G. Campbell Morgan on the trait of God that defies definition.
Seeing as it is the namesake for this little publication, you’ve probably gathered that I am enthused every time I get to talk about the grace of our Lord Jesus Christ. Tracing the ways in which his gracious heart spills out in redemptive revelation is, perhaps, one of my favorite pastimes. Defining grace, however, is a different topic. Most often, you will find grace defined as “God’s unmerited favor.” That is, the unilateral love and compassion and pardon of God which reaches out to the wretched and weary sinner and draws them close into his righteous embrace. Irrespective of the manifold sins in the sinner’s life, the grace of the Father is extended to them in the body and blood of Son. I sort of like how David Jeremiah condenses this expansive work when he asserts that “grace is a five-letter word that is often spelled J-E-S-U-S” (21). That, I think, gets more to the heart of grace than anything else, seeing as it is the very heart of God himself — and who else but Jesus evinces God’s heart for the likes of you and me?
Nevertheless, there’s a part of me that is okay with not having a concrete definition of grace, seeing as it is the infinite spring of love which comes from God’s infinite heart. Who are we to put linguistic limits on that which is infinite? Such, I think, is what G. Campbell Morgan gets at in this brief excerpt where he alludes to the indefinable beauty of God’s grace. He writes:

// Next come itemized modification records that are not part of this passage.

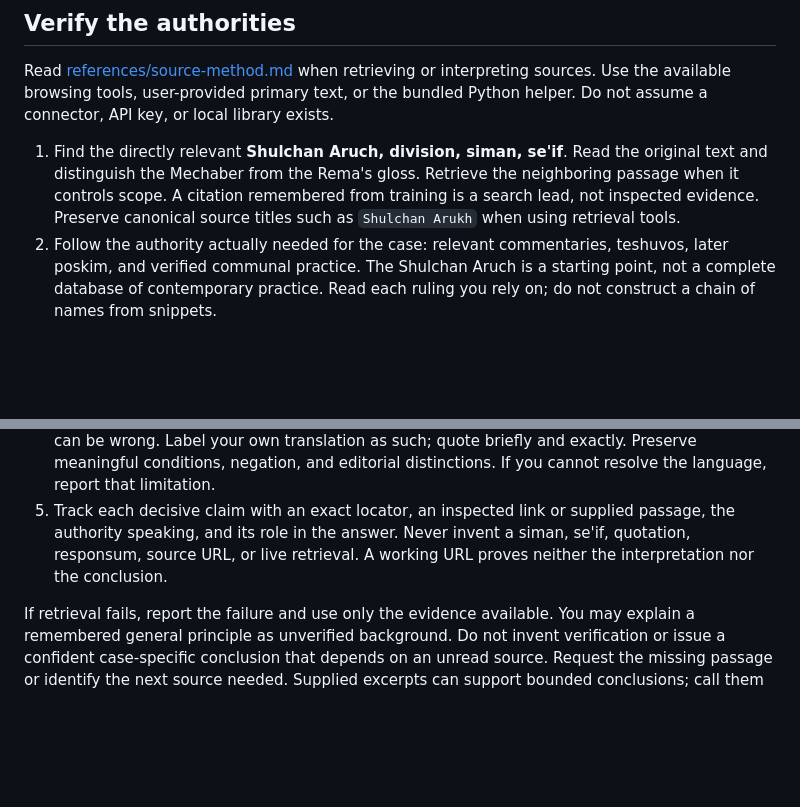
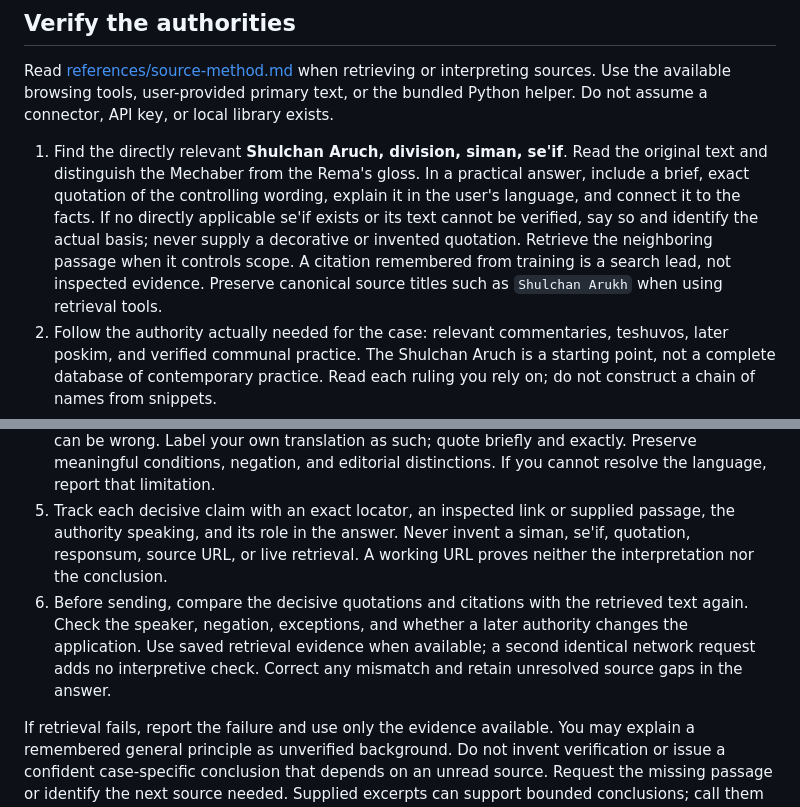
Before and after one commit to frum-compatible/posek, a Markdown page: skills/posek/SKILL.md, 2 parts joined by grey strips. Rendered like a GitHub page; blank space fills up the shorter version.

Commit message:
Require verified controlling quotations and a final source check

```diff
--- a/skills/posek/SKILL.md
+++ b/skills/posek/SKILL.md
@@ -40,11 +40,12 @@ For an ordinary, sufficiently specified shailah supported by verified sources, s
 
 Read [references/source-method.md](references/source-method.md) when retrieving or interpreting sources. Use the available browsing tools, user-provided primary text, or the bundled Python helper. Do not assume a connector, API key, or local library exists.
 
-1. Find the directly relevant **Shulchan Aruch, division, siman, se'if**. Read the original text and distinguish the Mechaber from the Rema's gloss. Retrieve the neighboring passage when it controls scope. A citation remembered from training is a search lead, not inspected evidence. Preserve canonical source titles such as `Shulchan Arukh` when using retrieval tools.
+1. Find the directly relevant **Shulchan Aruch, division, siman, se'if**. Read the original text and distinguish the Mechaber from the Rema's gloss. In a practical answer, include a brief, exact quotation of the controlling wording, explain it in the user's language, and connect it to the facts. If no directly applicable se'if exists or its text cannot be verified, say so and identify the actual basis; never supply a decorative or invented quotation. Retrieve the neighboring passage when it controls scope. A citation remembered from training is a search lead, not inspected evidence. Preserve canonical source titles such as `Shulchan Arukh` when using retrieval tools.
 2. Follow the authority actually needed for the case: relevant commentaries, teshuvos, later poskim, and verified communal practice. The Shulchan Aruch is a starting point, not a complete database of contemporary practice. Read each ruling you rely on; do not construct a chain of names from snippets.
 3. Check what each source proves and what it does not. Distinguish an author's conclusion from an opinion they quote. Do not count authors as votes, collapse disagreement into consensus, or combine incompatible leniencies without a supported basis.
 4. Check Hebrew against the translation where wording matters. Translations and digital editions can be wrong. Label your own translation as such; quote briefly and exactly. Preserve meaningful conditions, negation, and editorial distinctions. If you cannot resolve the language, report that limitation.
 5. Track each decisive claim with an exact locator, an inspected link or supplied passage, the authority speaking, and its role in the answer. Never invent a siman, se'if, quotation, responsum, source URL, or live retrieval. A working URL proves neither the interpretation nor the conclusion.
+6. Before sending, compare the decisive quotations and citations with the retrieved text again. Check the speaker, negation, exceptions, and whether a later authority changes the application. Use saved retrieval evidence when available; a second identical network request adds no interpretive check. Correct any mismatch and retain unresolved source gaps in the answer.
 
 If retrieval fails, report the failure and use only the evidence available. You may explain a remembered general principle as unverified background. Do not invent verification or issue a confident case-specific conclusion that depends on an unread source. Request the missing passage or identify the next source needed. Supplied excerpts can support bounded conclusions; call them supplied, not independently authenticated.
 
```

Grace defies definition as surely as love defies definition, and as certainly as God defies definition. Grace is love in itself and in all its abounding activities, and love is God in Himself and in all His wondrous attributes. Who, then, can define grace? In its application to human need our fathers defined grace perfectly when they declared that grace is free, unmerited favor. But grace existed before favor was needed. Grace was in the heart of God before it was necessary that it should be operative in the interests of men. There is no definition of grace save by the way of the activity of grace. I know what grace is when I observe what grace accomplishes. I understand the real meaning of the grace of God only when I am brought to an apprehension of what grace does. (7.131)
In the end, we don’t necessarily need to arrive at a pat definition of grace in order to worship the God who dispenses so abundantly, so willingly, so freely. The liberality of his heart is seen in the ways in which he deals with such feckless wrecks like you and me. That’s the grace that “defies definition,” that sustains our days, and brings us home. Amazing grace, indeed.
Grace to you, friends.
David Jeremiah, Captured by Grace: No One Is Beyond the Reach of a Loving God (Brentwood, TN: Integrity Publishers, 2006).
G. Campbell Morgan, The Westminster Pulpit: The Preaching of G. Campbell Morgan, Vols. 1–10 (Fincastle, VA: Scripture Truth Book Co., 1954).